Dataset excerpts:
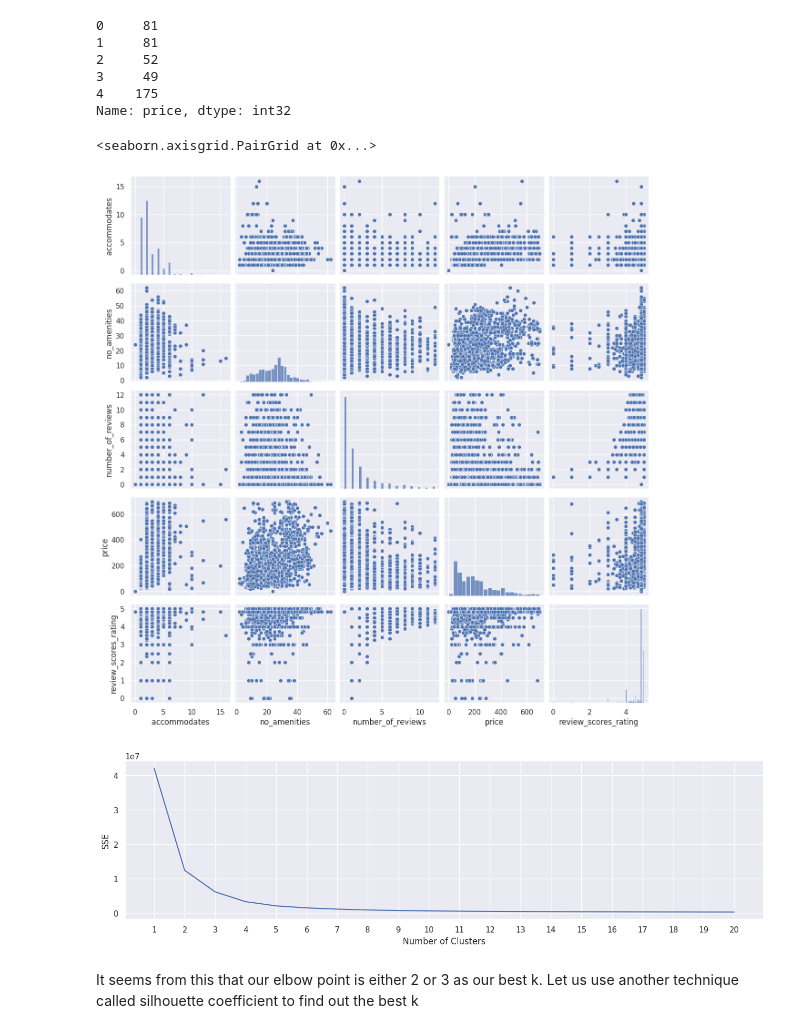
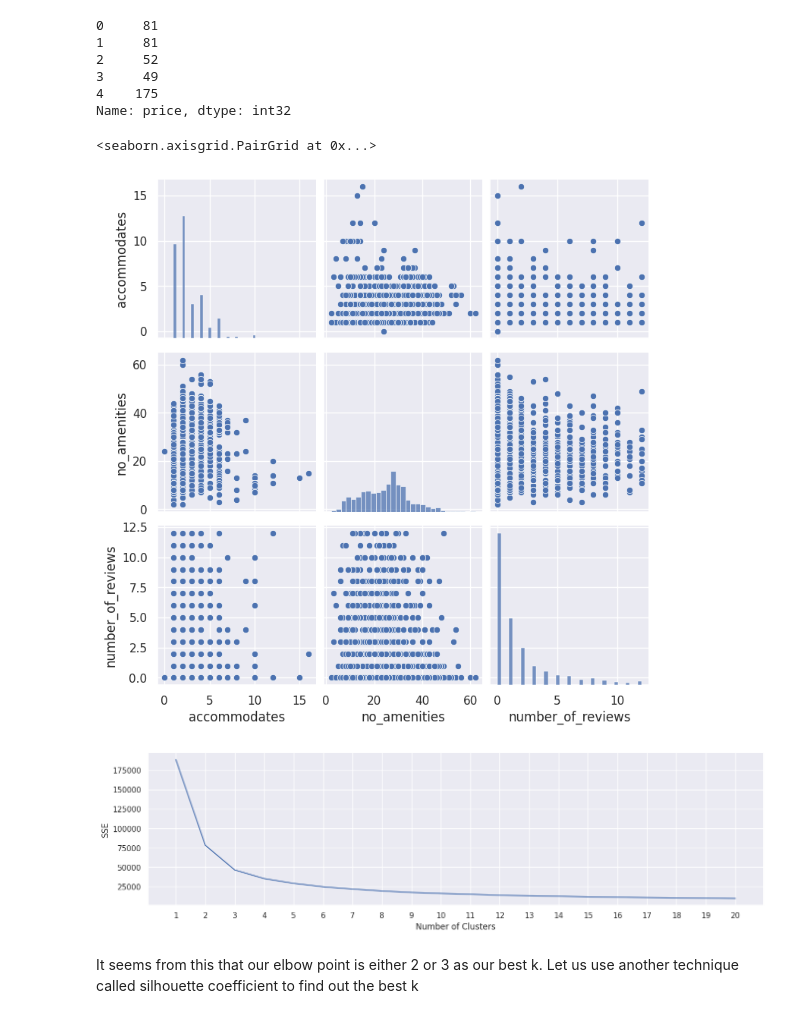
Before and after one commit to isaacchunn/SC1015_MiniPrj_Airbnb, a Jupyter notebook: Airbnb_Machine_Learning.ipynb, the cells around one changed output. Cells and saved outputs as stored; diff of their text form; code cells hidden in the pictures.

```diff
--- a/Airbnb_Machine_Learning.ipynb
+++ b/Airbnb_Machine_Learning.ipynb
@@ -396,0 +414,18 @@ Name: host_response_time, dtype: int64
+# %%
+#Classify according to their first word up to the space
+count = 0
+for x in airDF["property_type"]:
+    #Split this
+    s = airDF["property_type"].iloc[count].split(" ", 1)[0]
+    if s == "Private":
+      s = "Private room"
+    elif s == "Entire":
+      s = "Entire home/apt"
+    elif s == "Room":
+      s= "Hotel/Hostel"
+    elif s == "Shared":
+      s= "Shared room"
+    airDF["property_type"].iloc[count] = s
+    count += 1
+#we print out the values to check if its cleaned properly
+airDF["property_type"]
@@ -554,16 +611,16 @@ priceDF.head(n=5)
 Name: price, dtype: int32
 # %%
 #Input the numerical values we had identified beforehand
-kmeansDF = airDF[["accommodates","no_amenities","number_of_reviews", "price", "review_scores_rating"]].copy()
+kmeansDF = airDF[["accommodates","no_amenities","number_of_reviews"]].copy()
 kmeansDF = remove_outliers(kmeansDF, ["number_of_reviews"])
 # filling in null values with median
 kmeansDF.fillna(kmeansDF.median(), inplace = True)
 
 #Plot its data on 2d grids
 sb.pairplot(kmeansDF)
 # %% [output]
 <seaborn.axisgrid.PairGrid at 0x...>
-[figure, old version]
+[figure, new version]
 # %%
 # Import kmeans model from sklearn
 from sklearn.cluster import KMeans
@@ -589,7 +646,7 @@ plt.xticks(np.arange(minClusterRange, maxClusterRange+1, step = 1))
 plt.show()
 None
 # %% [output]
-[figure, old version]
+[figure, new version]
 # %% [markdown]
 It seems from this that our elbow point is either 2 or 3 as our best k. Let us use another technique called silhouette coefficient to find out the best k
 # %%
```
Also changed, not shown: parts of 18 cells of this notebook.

Problem requirements: Among the records, find all lines that include the string "ipynb" and return them.

Solved exercise:
Before and after one commit to isaacchunn/SC1015_MiniPrj_Airbnb, a Jupyter notebook: Airbnb_Machine_Learning.ipynb, the cells around one changed output. Cells and saved outputs as stored; diff of their text form; code cells hidden in the pictures.
--- a/Airbnb_Machine_Learning.ipynb
+++ b/Airbnb_Machine_Learning.ipynb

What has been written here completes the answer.